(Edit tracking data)
▶
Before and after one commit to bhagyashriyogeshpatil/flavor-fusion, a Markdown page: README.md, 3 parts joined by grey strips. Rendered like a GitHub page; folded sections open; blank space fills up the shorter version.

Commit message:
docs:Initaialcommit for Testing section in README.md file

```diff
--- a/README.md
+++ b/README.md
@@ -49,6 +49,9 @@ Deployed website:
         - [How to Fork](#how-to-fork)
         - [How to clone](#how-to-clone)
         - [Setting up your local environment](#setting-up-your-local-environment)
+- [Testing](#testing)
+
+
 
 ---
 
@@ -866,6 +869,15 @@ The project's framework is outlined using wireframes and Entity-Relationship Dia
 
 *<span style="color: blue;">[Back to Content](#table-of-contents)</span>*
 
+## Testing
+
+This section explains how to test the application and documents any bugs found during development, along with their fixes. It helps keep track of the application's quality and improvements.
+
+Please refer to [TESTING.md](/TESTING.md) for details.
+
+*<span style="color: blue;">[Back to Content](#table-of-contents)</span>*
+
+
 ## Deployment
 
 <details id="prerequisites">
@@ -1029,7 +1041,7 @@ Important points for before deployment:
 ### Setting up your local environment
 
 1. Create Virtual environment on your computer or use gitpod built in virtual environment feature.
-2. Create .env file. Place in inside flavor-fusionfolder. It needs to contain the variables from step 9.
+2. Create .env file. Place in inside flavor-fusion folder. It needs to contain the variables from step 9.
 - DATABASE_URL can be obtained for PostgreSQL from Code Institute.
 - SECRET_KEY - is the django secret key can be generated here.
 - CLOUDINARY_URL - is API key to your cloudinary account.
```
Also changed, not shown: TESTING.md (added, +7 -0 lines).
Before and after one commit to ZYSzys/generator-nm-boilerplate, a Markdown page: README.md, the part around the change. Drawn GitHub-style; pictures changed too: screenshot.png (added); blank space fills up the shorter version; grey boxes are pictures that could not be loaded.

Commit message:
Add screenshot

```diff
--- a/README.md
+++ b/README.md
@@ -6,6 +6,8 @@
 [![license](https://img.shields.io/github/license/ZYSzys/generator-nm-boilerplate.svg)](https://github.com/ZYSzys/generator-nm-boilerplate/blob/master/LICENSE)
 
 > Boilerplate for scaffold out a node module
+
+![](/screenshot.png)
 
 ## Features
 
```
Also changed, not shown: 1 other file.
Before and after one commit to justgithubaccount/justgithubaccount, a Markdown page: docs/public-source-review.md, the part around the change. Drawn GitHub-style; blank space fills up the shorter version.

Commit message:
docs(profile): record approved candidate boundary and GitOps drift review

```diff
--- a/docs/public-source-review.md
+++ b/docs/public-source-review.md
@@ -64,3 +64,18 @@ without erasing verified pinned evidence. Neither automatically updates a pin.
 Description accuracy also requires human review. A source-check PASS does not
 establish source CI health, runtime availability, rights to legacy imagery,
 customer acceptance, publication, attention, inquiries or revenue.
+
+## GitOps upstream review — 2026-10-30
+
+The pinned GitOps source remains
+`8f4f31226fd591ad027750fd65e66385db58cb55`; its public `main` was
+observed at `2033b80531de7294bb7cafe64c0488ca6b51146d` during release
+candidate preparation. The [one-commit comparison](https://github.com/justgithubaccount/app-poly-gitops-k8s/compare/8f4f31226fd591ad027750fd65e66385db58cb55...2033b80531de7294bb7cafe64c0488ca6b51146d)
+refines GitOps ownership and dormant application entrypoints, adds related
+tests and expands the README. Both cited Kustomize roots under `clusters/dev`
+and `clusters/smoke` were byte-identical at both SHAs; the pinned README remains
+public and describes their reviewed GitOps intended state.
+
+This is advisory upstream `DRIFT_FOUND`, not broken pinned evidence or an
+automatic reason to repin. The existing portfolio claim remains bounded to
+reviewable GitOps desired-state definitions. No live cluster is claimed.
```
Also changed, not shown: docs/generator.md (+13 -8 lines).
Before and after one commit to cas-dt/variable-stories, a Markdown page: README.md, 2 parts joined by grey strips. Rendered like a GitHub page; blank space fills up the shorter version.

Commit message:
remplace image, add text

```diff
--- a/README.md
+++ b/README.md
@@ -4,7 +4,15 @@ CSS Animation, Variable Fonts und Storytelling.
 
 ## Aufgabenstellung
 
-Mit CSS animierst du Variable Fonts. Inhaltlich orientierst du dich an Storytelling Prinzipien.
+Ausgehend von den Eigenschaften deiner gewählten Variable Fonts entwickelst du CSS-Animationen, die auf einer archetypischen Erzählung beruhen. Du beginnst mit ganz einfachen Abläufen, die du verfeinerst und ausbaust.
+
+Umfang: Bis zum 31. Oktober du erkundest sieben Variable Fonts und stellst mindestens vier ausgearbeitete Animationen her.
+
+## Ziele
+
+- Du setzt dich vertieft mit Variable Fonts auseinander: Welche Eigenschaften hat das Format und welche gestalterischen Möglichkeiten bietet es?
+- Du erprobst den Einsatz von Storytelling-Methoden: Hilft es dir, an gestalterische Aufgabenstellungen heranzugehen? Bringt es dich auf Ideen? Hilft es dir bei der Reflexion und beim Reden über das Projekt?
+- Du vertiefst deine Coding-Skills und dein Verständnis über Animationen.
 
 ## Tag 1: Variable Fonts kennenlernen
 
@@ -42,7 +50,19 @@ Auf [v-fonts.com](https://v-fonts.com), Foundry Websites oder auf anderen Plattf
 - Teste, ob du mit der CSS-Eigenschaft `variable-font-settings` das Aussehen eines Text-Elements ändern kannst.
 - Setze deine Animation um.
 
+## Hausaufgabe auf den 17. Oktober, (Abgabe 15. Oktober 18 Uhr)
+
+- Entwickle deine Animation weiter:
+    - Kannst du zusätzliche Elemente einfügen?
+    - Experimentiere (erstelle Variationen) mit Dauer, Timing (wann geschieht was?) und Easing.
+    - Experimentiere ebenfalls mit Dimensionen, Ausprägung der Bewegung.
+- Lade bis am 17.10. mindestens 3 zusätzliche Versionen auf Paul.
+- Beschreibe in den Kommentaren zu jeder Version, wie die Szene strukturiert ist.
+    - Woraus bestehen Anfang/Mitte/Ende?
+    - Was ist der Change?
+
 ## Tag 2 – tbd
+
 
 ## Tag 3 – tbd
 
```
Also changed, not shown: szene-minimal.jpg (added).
◀
* _What to produce_
Exactly as they stand, repeat all the records.

* _Response to the task_
Before and after one commit to bhagyashriyogeshpatil/flavor-fusion, a Markdown page: README.md, 3 parts joined by grey strips. Rendered like a GitHub page; folded sections open; blank space fills up the shorter version.

Commit message:
docs:Initaialcommit for Testing section in README.md file

```diff
--- a/README.md
+++ b/README.md
@@ -49,6 +49,9 @@ Deployed website:
         - [How to Fork](#how-to-fork)
         - [How to clone](#how-to-clone)
         - [Setting up your local environment](#setting-up-your-local-environment)
+- [Testing](#testing)
+
+
 
 ---
 
@@ -866,6 +869,15 @@ The project's framework is outlined using wireframes and Entity-Relationship Dia
 
 *<span style="color: blue;">[Back to Content](#table-of-contents)</span>*
 
+## Testing
+
+This section explains how to test the application and documents any bugs found during development, along with their fixes. It helps keep track of the application's quality and improvements.
+
+Please refer to [TESTING.md](/TESTING.md) for details.
+
+*<span style="color: blue;">[Back to Content](#table-of-contents)</span>*
+
+
 ## Deployment
 
 <details id="prerequisites">
@@ -1029,7 +1041,7 @@ Important points for before deployment:
 ### Setting up your local environment
 
 1. Create Virtual environment on your computer or use gitpod built in virtual environment feature.
-2. Create .env file. Place in inside flavor-fusionfolder. It needs to contain the variables from step 9.
+2. Create .env file. Place in inside flavor-fusion folder. It needs to contain the variables from step 9.
 - DATABASE_URL can be obtained for PostgreSQL from Code Institute.
 - SECRET_KEY - is the django secret key can be generated here.
 - CLOUDINARY_URL - is API key to your cloudinary account.
```
Also changed, not shown: TESTING.md (added, +7 -0 lines).
Before and after one commit to ZYSzys/generator-nm-boilerplate, a Markdown page: README.md, the part around the change. Drawn GitHub-style; pictures changed too: screenshot.png (added); blank space fills up the shorter version; grey boxes are pictures that could not be loaded.

Commit message:
Add screenshot

```diff
--- a/README.md
+++ b/README.md
@@ -6,6 +6,8 @@
 [![license](https://img.shields.io/github/license/ZYSzys/generator-nm-boilerplate.svg)](https://github.com/ZYSzys/generator-nm-boilerplate/blob/master/LICENSE)
 
 > Boilerplate for scaffold out a node module
+
+![](/screenshot.png)
 
 ## Features
 
```
Also changed, not shown: 1 other file.
Before and after one commit to justgithubaccount/justgithubaccount, a Markdown page: docs/public-source-review.md, the part around the change. Drawn GitHub-style; blank space fills up the shorter version.

Commit message:
docs(profile): record approved candidate boundary and GitOps drift review

```diff
--- a/docs/public-source-review.md
+++ b/docs/public-source-review.md
@@ -64,3 +64,18 @@ without erasing verified pinned evidence. Neither automatically updates a pin.
 Description accuracy also requires human review. A source-check PASS does not
 establish source CI health, runtime availability, rights to legacy imagery,
 customer acceptance, publication, attention, inquiries or revenue.
+
+## GitOps upstream review — 2026-10-30
+
+The pinned GitOps source remains
+`8f4f31226fd591ad027750fd65e66385db58cb55`; its public `main` was
+observed at `2033b80531de7294bb7cafe64c0488ca6b51146d` during release
+candidate preparation. The [one-commit comparison](https://github.com/justgithubaccount/app-poly-gitops-k8s/compare/8f4f31226fd591ad027750fd65e66385db58cb55...2033b80531de7294bb7cafe64c0488ca6b51146d)
+refines GitOps ownership and dormant application entrypoints, adds related
+tests and expands the README. Both cited Kustomize roots under `clusters/dev`
+and `clusters/smoke` were byte-identical at both SHAs; the pinned README remains
+public and describes their reviewed GitOps intended state.
+
+This is advisory upstream `DRIFT_FOUND`, not broken pinned evidence or an
+automatic reason to repin. The existing portfolio claim remains bounded to
+reviewable GitOps desired-state definitions. No live cluster is claimed.
```
Also changed, not shown: docs/generator.md (+13 -8 lines).
Before and after one commit to cas-dt/variable-stories, a Markdown page: README.md, 2 parts joined by grey strips. Rendered like a GitHub page; blank space fills up the shorter version.

Commit message:
remplace image, add text

```diff
--- a/README.md
+++ b/README.md
@@ -4,7 +4,15 @@ CSS Animation, Variable Fonts und Storytelling.
 
 ## Aufgabenstellung
 
-Mit CSS animierst du Variable Fonts. Inhaltlich orientierst du dich an Storytelling Prinzipien.
+Ausgehend von den Eigenschaften deiner gewählten Variable Fonts entwickelst du CSS-Animationen, die auf einer archetypischen Erzählung beruhen. Du beginnst mit ganz einfachen Abläufen, die du verfeinerst und ausbaust.
+
+Umfang: Bis zum 31. Oktober du erkundest sieben Variable Fonts und stellst mindestens vier ausgearbeitete Animationen her.
+
+## Ziele
+
+- Du setzt dich vertieft mit Variable Fonts auseinander: Welche Eigenschaften hat das Format und welche gestalterischen Möglichkeiten bietet es?
+- Du erprobst den Einsatz von Storytelling-Methoden: Hilft es dir, an gestalterische Aufgabenstellungen heranzugehen? Bringt es dich auf Ideen? Hilft es dir bei der Reflexion und beim Reden über das Projekt?
+- Du vertiefst deine Coding-Skills und dein Verständnis über Animationen.
 
 ## Tag 1: Variable Fonts kennenlernen
 
@@ -42,7 +50,19 @@ Auf [v-fonts.com](https://v-fonts.com), Foundry Websites oder auf anderen Plattf
 - Teste, ob du mit der CSS-Eigenschaft `variable-font-settings` das Aussehen eines Text-Elements ändern kannst.
 - Setze deine Animation um.
 
+## Hausaufgabe auf den 17. Oktober, (Abgabe 15. Oktober 18 Uhr)
+
+- Entwickle deine Animation weiter:
+    - Kannst du zusätzliche Elemente einfügen?
+    - Experimentiere (erstelle Variationen) mit Dauer, Timing (wann geschieht was?) und Easing.
+    - Experimentiere ebenfalls mit Dimensionen, Ausprägung der Bewegung.
+- Lade bis am 17.10. mindestens 3 zusätzliche Versionen auf Paul.
+- Beschreibe in den Kommentaren zu jeder Version, wie die Szene strukturiert ist.
+    - Woraus bestehen Anfang/Mitte/Ende?
+    - Was ist der Change?
+
 ## Tag 2 – tbd
+
 
 ## Tag 3 – tbd
 
```
Also changed, not shown: szene-minimal.jpg (added).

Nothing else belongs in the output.